◆ Exercise materials ◆

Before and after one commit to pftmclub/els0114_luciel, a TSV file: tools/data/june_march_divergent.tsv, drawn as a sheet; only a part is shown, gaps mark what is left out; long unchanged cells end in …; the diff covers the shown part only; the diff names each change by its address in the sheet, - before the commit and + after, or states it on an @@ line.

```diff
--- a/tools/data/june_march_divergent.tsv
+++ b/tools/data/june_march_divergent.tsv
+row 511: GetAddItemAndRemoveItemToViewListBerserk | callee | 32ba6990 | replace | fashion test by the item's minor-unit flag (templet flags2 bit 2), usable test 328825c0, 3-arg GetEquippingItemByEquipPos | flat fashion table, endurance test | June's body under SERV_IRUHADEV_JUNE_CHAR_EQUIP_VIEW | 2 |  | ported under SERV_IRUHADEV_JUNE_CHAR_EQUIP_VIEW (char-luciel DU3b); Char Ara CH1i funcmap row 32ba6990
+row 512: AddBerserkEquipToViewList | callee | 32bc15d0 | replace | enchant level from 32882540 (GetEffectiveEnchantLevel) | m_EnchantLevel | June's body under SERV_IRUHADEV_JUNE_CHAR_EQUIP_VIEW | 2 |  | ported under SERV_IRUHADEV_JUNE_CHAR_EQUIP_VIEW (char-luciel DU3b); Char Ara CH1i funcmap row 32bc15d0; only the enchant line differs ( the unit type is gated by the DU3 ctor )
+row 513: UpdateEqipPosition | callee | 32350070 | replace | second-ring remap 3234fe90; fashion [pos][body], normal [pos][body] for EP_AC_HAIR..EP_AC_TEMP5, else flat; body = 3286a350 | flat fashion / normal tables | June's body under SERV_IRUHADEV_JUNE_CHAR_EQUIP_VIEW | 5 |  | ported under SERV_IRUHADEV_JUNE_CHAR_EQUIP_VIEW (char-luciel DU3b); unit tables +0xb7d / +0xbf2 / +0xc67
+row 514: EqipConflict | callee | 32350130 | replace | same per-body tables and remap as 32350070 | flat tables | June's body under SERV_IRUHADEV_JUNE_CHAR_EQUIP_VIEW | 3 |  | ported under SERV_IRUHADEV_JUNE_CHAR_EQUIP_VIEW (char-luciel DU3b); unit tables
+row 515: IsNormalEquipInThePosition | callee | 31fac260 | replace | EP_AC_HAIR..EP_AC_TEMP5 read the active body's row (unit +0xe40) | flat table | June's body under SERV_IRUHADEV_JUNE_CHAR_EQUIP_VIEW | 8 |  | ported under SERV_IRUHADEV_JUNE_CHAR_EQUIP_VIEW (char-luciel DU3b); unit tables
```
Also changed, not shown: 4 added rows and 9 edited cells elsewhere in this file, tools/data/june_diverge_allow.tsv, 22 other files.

◆ Task description ◆
Letter for letter, copy all of the entries above.

◆ Answer space ◆
Before and after one commit to pftmclub/els0114_luciel, a TSV file: tools/data/june_march_divergent.tsv, drawn as a sheet; only a part is shown, gaps mark what is left out; long unchanged cells end in …; the diff covers the shown part only; the diff names each change by its address in the sheet, - before the commit and + after, or states it on an @@ line.

```diff
--- a/tools/data/june_march_divergent.tsv
+++ b/tools/data/june_march_divergent.tsv
+row 511: GetAddItemAndRemoveItemToViewListBerserk | callee | 32ba6990 | replace | fashion test by the item's minor-unit flag (templet flags2 bit 2), usable test 328825c0, 3-arg GetEquippingItemByEquipPos | flat fashion table, endurance test | June's body under SERV_IRUHADEV_JUNE_CHAR_EQUIP_VIEW | 2 |  | ported under SERV_IRUHADEV_JUNE_CHAR_EQUIP_VIEW (char-luciel DU3b); Char Ara CH1i funcmap row 32ba6990
+row 512: AddBerserkEquipToViewList | callee | 32bc15d0 | replace | enchant level from 32882540 (GetEffectiveEnchantLevel) | m_EnchantLevel | June's body under SERV_IRUHADEV_JUNE_CHAR_EQUIP_VIEW | 2 |  | ported under SERV_IRUHADEV_JUNE_CHAR_EQUIP_VIEW (char-luciel DU3b); Char Ara CH1i funcmap row 32bc15d0; only the enchant line differs ( the unit type is gated by the DU3 ctor )
+row 513: UpdateEqipPosition | callee | 32350070 | replace | second-ring remap 3234fe90; fashion [pos][body], normal [pos][body] for EP_AC_HAIR..EP_AC_TEMP5, else flat; body = 3286a350 | flat fashion / normal tables | June's body under SERV_IRUHADEV_JUNE_CHAR_EQUIP_VIEW | 5 |  | ported under SERV_IRUHADEV_JUNE_CHAR_EQUIP_VIEW (char-luciel DU3b); unit tables +0xb7d / +0xbf2 / +0xc67
+row 514: EqipConflict | callee | 32350130 | replace | same per-body tables and remap as 32350070 | flat tables | June's body under SERV_IRUHADEV_JUNE_CHAR_EQUIP_VIEW | 3 |  | ported under SERV_IRUHADEV_JUNE_CHAR_EQUIP_VIEW (char-luciel DU3b); unit tables
+row 515: IsNormalEquipInThePosition | callee | 31fac260 | replace | EP_AC_HAIR..EP_AC_TEMP5 read the active body's row (unit +0xe40) | flat table | June's body under SERV_IRUHADEV_JUNE_CHAR_EQUIP_VIEW | 8 |  | ported under SERV_IRUHADEV_JUNE_CHAR_EQUIP_VIEW (char-luciel DU3b); unit tables
```
Also changed, not shown: 4 added rows and 9 edited cells elsewhere in this file, tools/data/june_diverge_allow.tsv, 22 other files.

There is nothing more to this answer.